RECORDED DATA →

#####

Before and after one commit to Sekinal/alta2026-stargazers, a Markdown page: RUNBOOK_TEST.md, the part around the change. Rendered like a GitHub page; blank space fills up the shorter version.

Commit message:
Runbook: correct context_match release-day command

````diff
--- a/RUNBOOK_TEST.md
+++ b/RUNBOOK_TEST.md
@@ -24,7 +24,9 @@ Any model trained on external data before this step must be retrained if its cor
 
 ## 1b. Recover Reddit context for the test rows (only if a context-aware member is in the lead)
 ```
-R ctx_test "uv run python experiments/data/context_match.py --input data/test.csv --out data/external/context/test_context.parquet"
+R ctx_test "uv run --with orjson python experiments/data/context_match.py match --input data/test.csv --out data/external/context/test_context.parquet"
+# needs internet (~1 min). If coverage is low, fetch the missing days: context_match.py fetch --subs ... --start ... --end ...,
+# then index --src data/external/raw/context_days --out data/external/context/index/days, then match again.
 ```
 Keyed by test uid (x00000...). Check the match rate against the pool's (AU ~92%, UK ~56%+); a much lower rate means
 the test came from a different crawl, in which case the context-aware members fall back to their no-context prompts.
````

#####

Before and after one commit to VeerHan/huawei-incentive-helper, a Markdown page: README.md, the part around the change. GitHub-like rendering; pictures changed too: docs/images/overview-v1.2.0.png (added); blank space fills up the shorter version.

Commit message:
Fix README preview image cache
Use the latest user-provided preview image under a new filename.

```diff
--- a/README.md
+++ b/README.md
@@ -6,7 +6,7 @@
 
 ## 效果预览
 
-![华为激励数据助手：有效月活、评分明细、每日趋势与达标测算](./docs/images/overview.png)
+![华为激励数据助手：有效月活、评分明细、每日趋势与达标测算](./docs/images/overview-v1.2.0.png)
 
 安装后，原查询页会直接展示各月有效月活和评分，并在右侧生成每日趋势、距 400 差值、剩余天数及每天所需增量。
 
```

#####

ACTIVITY → Using the listing above, pull out all lines that hold the word "experiments".

ANSWER BOX →
-R ctx_test "uv run python experiments/data/context_match.py --input data/test.csv --out data/external/context/test_context.parquet"
+R ctx_test "uv run --with orjson python experiments/data/context_match.py match --input data/test.csv --out data/external/context/test_context.parquet"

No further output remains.